They also performed in Whitianga, travelling from Auckland on the supply boat the Lady Jocelyn, sleeping overnight on the deck. They were paid in beer and ran out of money. Inevitably there was a beach talent quest, so they formed a skiffle band and entered as the “Bopineers”. They needed the prize money to get home, and luckily, they won.
Hewitt and the Buccaneers then jumped ship to Audion, a new label launched by two Auckland University students and a friend. In 1960 they suggested Hewitt try a song called ‘Robbin’ The Cradle’, a jailbait song written by a Canadian, Tony Bellus. Hewitt was reluctant, but his version was a smash hit, allegedly selling over 125,000 copies.
Hewitt’s style of rock and roll never ventured far from his country and rockabilly roots.
Hewitt’s style of rock and roll never ventured far from his country and rockabilly roots. After releasing another cover, ‘Tennessee Waltz’, the group returned to Stebbing for five more singles on Zodiac in the early 1960s. Many were cover versions, of country, R&B or pop standards; among them were ‘Midnight Special’ and ‘Blues Stay Away From Me’. Two songs were by writers who would become famous much later: JD Loudermilk’s ‘Half Breed’ and Dan Penn’s ‘Is A Bluebird Blue?’ On the B-side of ‘Midnight Special’ though, was a song by Auckland guitar hero Bob Paris that received a lot of airplay: ‘Beatnik Fly’.
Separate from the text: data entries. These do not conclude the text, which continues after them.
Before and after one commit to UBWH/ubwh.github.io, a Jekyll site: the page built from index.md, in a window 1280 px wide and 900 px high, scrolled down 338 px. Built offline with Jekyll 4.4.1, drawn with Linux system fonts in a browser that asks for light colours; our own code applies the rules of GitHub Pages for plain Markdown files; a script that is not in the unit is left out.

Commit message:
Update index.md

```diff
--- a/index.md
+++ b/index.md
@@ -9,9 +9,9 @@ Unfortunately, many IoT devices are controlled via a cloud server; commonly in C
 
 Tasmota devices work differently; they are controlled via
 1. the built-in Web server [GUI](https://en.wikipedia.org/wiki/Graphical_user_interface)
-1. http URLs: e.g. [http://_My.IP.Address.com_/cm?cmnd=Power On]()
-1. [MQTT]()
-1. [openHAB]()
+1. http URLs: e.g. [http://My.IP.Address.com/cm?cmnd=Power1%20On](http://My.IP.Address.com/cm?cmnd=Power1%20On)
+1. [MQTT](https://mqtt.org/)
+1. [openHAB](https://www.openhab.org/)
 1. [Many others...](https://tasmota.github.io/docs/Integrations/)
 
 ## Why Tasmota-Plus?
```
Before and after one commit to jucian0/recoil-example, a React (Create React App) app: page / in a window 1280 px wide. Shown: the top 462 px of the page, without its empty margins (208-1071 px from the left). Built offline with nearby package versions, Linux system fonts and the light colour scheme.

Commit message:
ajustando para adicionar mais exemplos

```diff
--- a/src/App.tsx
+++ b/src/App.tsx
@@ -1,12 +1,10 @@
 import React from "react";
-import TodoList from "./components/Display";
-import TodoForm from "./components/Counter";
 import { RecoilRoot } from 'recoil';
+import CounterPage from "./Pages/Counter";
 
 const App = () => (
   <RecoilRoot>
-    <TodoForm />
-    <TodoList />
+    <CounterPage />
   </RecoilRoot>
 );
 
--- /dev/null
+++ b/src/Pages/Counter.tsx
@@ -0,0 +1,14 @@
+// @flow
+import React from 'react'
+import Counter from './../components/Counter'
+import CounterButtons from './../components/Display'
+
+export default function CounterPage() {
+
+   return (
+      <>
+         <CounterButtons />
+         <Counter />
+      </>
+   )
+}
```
Hewitt left for Australia in the 1960s, and opportunity knocked when Devlin recommended him for the influential TV show Bandstand. “I did ‘Half Breed’ dressed up as a cowboy, with six-guns and all,” Hewitt told Sutton in 1999. “I loved westerns, so I didn’t feel like a twit.”
After a couple of years in Australia, Hewitt came home just as the Twist was taking off. He jumped on that bandwagon, giving demonstrations of the dance while singing the song.
Eldred Stebbing wanted to nurture Hewitt as a solo artist, and formed a group around him with Peter Posa on lead guitar, but he left the label in 1961. Hewitt’s recording career stagnated after ‘Travellin Man’ b/w ‘Half Breed’, released as Red Hewitt and The Commodores by HMV later that year. His only other recording came in 1972, when he released ‘No Use Sittin’ Around’ on the Krisella label; the B-side was ‘Rockin’ The Cradle’.
Hewitt performed solo around Auckland until 1970, then formed the Red Hewitt Band, which remained together for over 20 years. In 1994 NZ Country Music Magazine said, “The band still sticks to its country roots as it always has, and Red loves to perform material by his original heroes, but they can also deliver the more contemporary Garth Brooks, Brooks & Dunn, Dwight Yoakam and Alabama numbers with the best of them … recently [we] caught Red in action belting out Chuck Berry’s ‘Memphis Tennessee’ at a private function and he knocked them dead.”
In 1991 Hewitt and the Buccaneers performed a reunion show at Auckland’s Mandalay cabaret. Four years after he died in 2006, Gary Daverne released a compilation of 20 early 1960s tracks succinctly called From the Stebbing-Zodiac-Viscount Music Vaults, Volume Two: Red Hewitt and the Buccaneers.